FISCHER: I don't remember that. I don't think so. I met a woman here in San Francisco about six years ago who reminded me of something which I had totally forgotten. She came up to me somewhere I'm so grateful to you, etc. It turns out she did not have American citizenship according to the law because she had resided overseas one day too long or not one day enough or something. I said this is crazy and I issued her a passport. That's why she came up to me here. She was certainly very grateful that I had ignored the law and decided to act with common sense.
It was a rather humdrum. I tell people today who are interested in the Foreign Service, I use Frankfurt as an example of a post where the work was terribly dull. I'd gone to Harvard Law School and then issued birth certificates for six months of my life. For that matter, dealing with the visa applicants was hardly intellectually stimulating. But, what you could do outside that 9 to 5 job was wonderful. I did political reporting. The head of the Political Section in those days was a fellow by the name of Paul Kattenburg, Belgian born and who had been sent to Frankfurt because as an expert on Vietnam, he had told the Department things they didn't want to hear..
Q: Yes, we've interviewed Paul.
FISCHER: And Paul said if you want to do some political reporting, go ahead.

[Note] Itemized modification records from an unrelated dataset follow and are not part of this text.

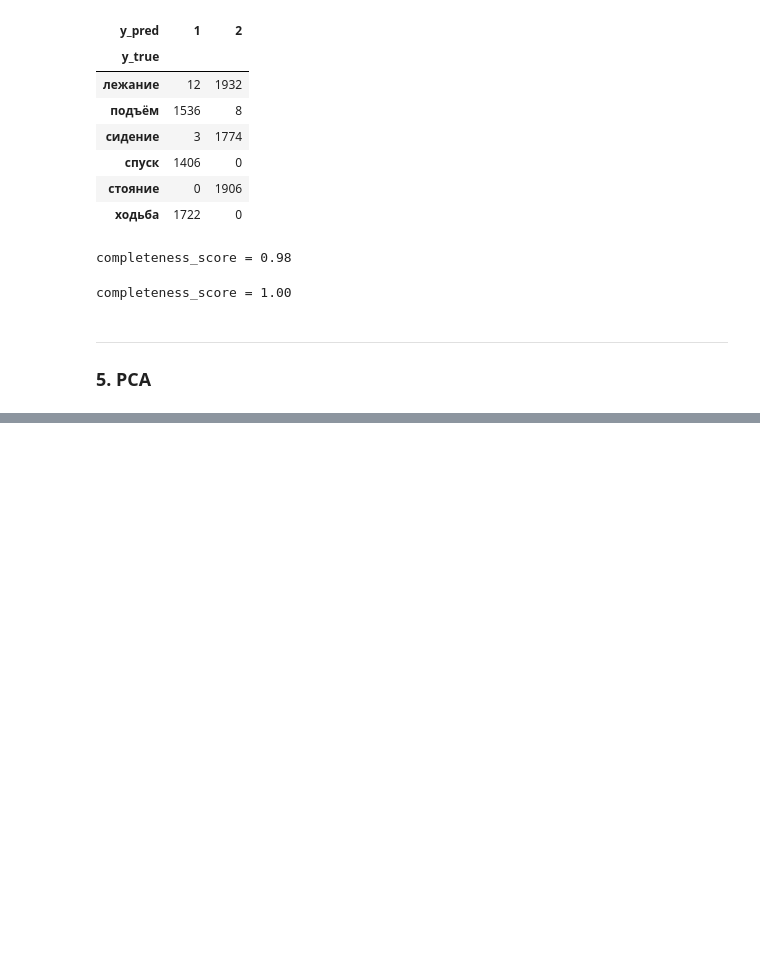
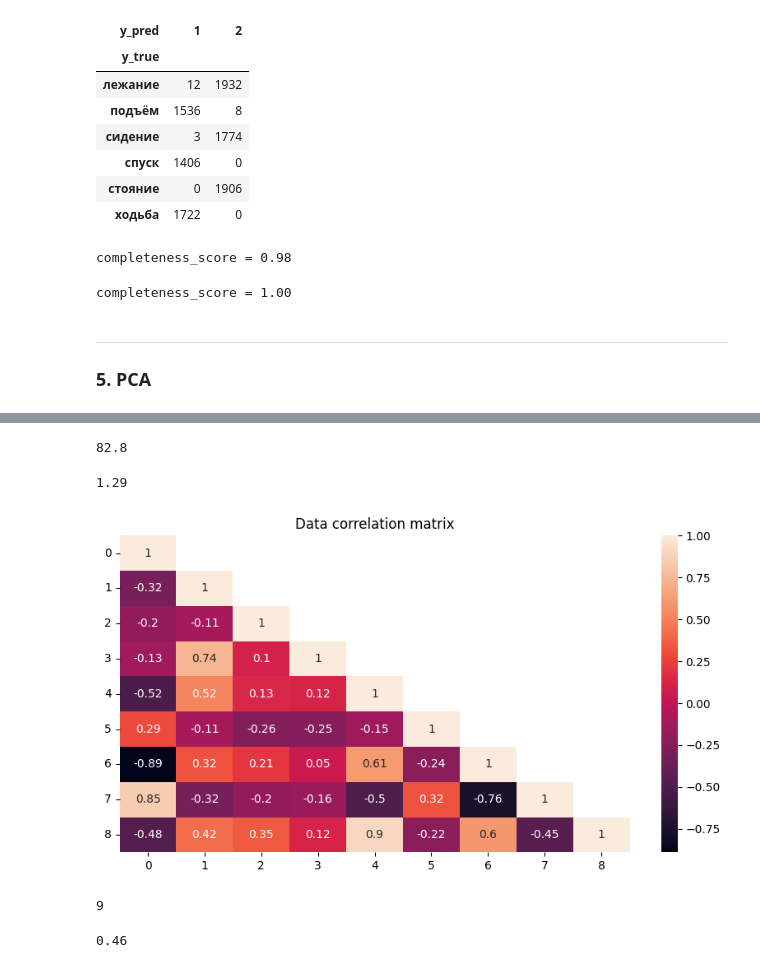
Before and after one commit to Blooodniy/SF_DS, a Jupyter notebook: MATH&ML/MATH&ML-11. Кластеризация и техники понижения размерности. Часть II/MATH&ML-11.ipynb, the cells around one changed output, grey strips where cells are left out. Drawn from its saved outputs; the diff is of its cells as text; code cells hidden in the pictures; blank space fills up the shorter version.

```diff
--- a/MATH&ML/MATH&ML-11. Кластеризация и техники понижения размерности. Часть II/MATH&ML-11.ipynb
+++ b/MATH&ML/MATH&ML-11. Кластеризация и техники понижения размерности. Часть II/MATH&ML-11.ipynb
@@ -236,0 +507,51 @@ completeness_score = 1.00
+# %%
+# Задание 7.1
+# Каково максимальное значение показателя средней продолжительности жизни среди представленных стран? Ответ округлите до одного знака после точки-разделителя
+data = pd.read_csv('data\Country-data\Country-data.csv')
+data['life_expec'].max()
+# %% [output]
+82.8
+# %%
+# Задание 7.2
+# Чтобы получить более качественные результаты, необходимо стандартизировать данные. Используйте для этого StandardScaler
+# Примените его ко всем значениям признаков и впишите в качестве ответа значение первого признака для первого объекта
+# (таким образом можно будет проверить, что вы всё сделали корректно). Ответ округлите до двух знаков после точки-разделителя
+from sklearn.preprocessing import StandardScaler
+
+scaler = StandardScaler()
+X = scaler.fit_transform(data.select_dtypes(include='number'))
+round(X[0, 0], 2)
+# %% [output]
+1.29
+# %%
+# Задание 7.3
+# Как вы помните, нет смысла использовать сильно связанные друг с другом признаки, так как их можно преобразовать в один
+# и таким образом уменьшить общее количество признаков. Давайте выясним, есть ли в данных такие признаки
+# Постройте матрицу корреляций для всех признаков. Найдите максимальный коэффициент корреляции
+# Запишите его в качестве ответа, предварительно округлив до двух знаков после точки-разделителя
+corr = np.round(np.corrcoef(X.T), 2)
+mask = np.triu(np.ones_like(corr, dtype=bool), k=1)
+
+fig, ax = plt.subplots(figsize=(10, 5))
+sns.heatmap(corr, mask=mask, annot=True)
+ax.set_title('Data correlation matrix')
+ax.set_yticklabels(ax.get_yticklabels(), rotation=0)
+plt.show()
+# %% [output]
+[figure, added]
+# %%
+# Задание 7.4
+# Теперь понизим размерность данных — возьмём для этого метод главных компонент (PCA) как самый простой и популярный
+# Найдите минимальное число компонент, которые суммарно могут объяснить как минимум 90 % разброса данных
+pca = PCA(n_components=0.9)
+pca.fit(X)
+pca.components_.shape[1]
+# %% [output]
+9
+# %%
+# Задание 7.5
+# Используйте главные компоненты, выделенные в предыдущем задании
+# Какую долю дисперсии объясняет первая главная компонента? Ответ округлите до двух знаков после точки-разделителя
+round(pca.explained_variance_ratio_[0], 2)
+# %% [output]
+0.46
```
Also changed, not shown: parts of 42 cells of this notebook, 1 other file.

So I ended up following the extreme right wing in Germany the so-called NDP, National German Party. They had a fairly big following in Wiesbaden.
Q: From your perspective where did the NDP fit? Were theextremists or were we looking for extremists?